Earlier this year, Apple released the Apple Watch to much fanfare, and a fair amount of skepticism.

Months later, the long term prospects for Apple’s newest product are still debatable, but data is starting to emerge about the device’s initial owners.

A study conducted by Tech.pinions and Wristly looked at members of Wristly’s Apple Watch Owner Network and found that 97% of the Apple Watch owners polled are satisfied with the device, “the highest customer satisfaction rating of any previous version one Apple product.”

Most interestingly, the study found that most of the members of the Wristly Apple Watch Owner Network identified themselves as non-tech users, and customer satisfaction was highest among this group.

A full 73% of non-tech users indicated that they were “very satisfied/delighted” by the Apple Watch. That figure was 10 points lower for respondents who identified themselves as tech insiders, and a whopping 30 points lower for respondents who identified themselves as app builders.

According to Ben Bajarin of Tech.pinions, the qualitative data obtained in the study mirrored this dynamic. He explained:

As I listened to 14 different people tell me about their Apple Watch, I observed a pattern. Those whose job it was to think about the Apple Watch or who were early adopters who thought deeply about tech and the tech products they buy, were all much more critical of the watch. You could tell they evaluated it and thought about it deeply from every angle by their responses. Then I talked with teachers, firefighters, insurance agents, and those not in the tech industry and not hard-core techies. These groups of people couldn’t stop raving about the Apple Watch and how much they loved the product. It was almost as if the farther away people were from tech or the tech industry, the more they liked the Apple Watch.

With this in mind, it’s perhaps not surprising that companies like Facebook and SnapChat have to date not released apps tailored to the Apple Watch. After all, they’re run by techies who might be underestimating the appeal of the Apple Watch.

Some of the skepticism has to do with the fact that companies are still trying to figure out how to design for a new category of device. 

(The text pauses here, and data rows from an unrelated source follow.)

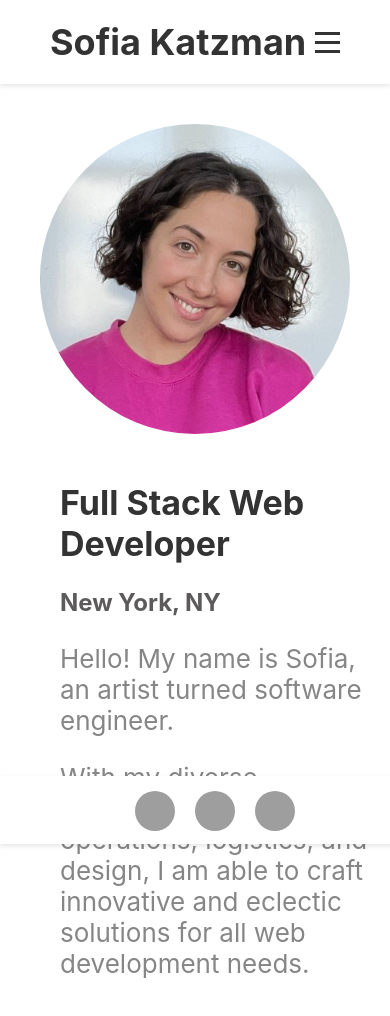
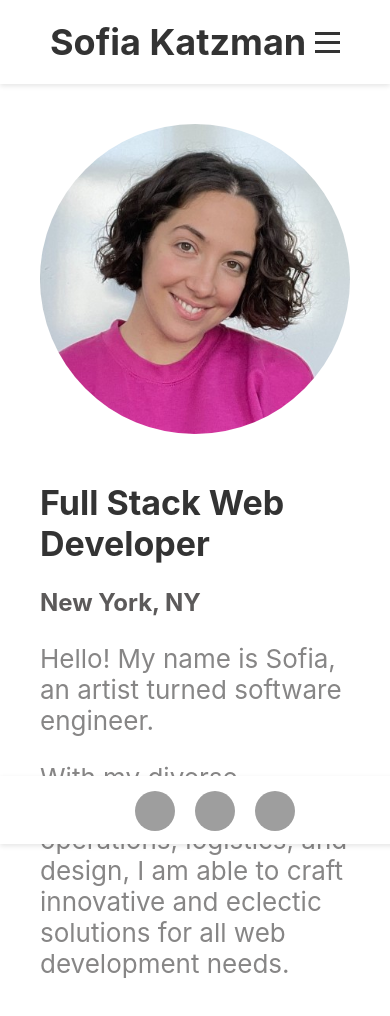
Before and after one commit to sofiakatzman/Portfolio, a React (Create React App) app: page / in a window 390 px wide. Shown: the top 1016 px of the page. Built offline with nearby package versions, Linux system fonts and the light colour scheme; grey boxes are pictures that could not be loaded.

Commit message:
fix padding

```diff
--- a/src/components/Pages/About/About.css
+++ b/src/components/Pages/About/About.css
@@ -11,7 +11,7 @@
 }
 
 .about-blurb {
-    padding-left: 40px;
+    padding: 0 40px 0 40px;
 }
 
 .about-headshot {
@@ -63,7 +63,5 @@
         margin-bottom: 20px;
     }
 
-    .about-blurb {
-        padding-right: 0;
-    }
+
 }
```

Adam Mosseri, the lead for Facebook’s News Feed, told the New York Times “I don’t know if we could get it all in there in a way that feels good and works well. You’d just want to get your phone out at that point.”

Similar concerns were voiced by SnapChat CEO Evan Spiegel, who asked, “Why would you look at a small picture when you can look at a large one on your phone?”

A golden opportunity, or fool’s gold?

If the Tech.pinions and Wristly study is accurate, brands like Facebook and SnapChat might not want to shun the Apple Watch for long.

That such a high percentage of Apple Watch owners are satisfied with the first version of the device is impressive, and even more intriguing is the possibility that mainstream consumers are more fond of the device than their tech-savvy cousins.

But despite the intriguing possibility that the Apple Watch has the potential to be a more important platform than many believe, it’s hard to tell whether it truly represents an untapped opportunity. Part of the problem is that we don’t yet know how many devices Apple has sold, and whether early momentum – analysts estimate Apple sold between 3m and 5m watches last quarter – is being sustained.

If sales are strong and remain strong, Apple’s latest product could deliver on its many promises, such as bringing marketers closer to customers than ever before. But if sales aren’t strong or aren’t keeping the momentum, the Apple Watch could prove to be a fantastic product that’s still too niche to really matter to most brands.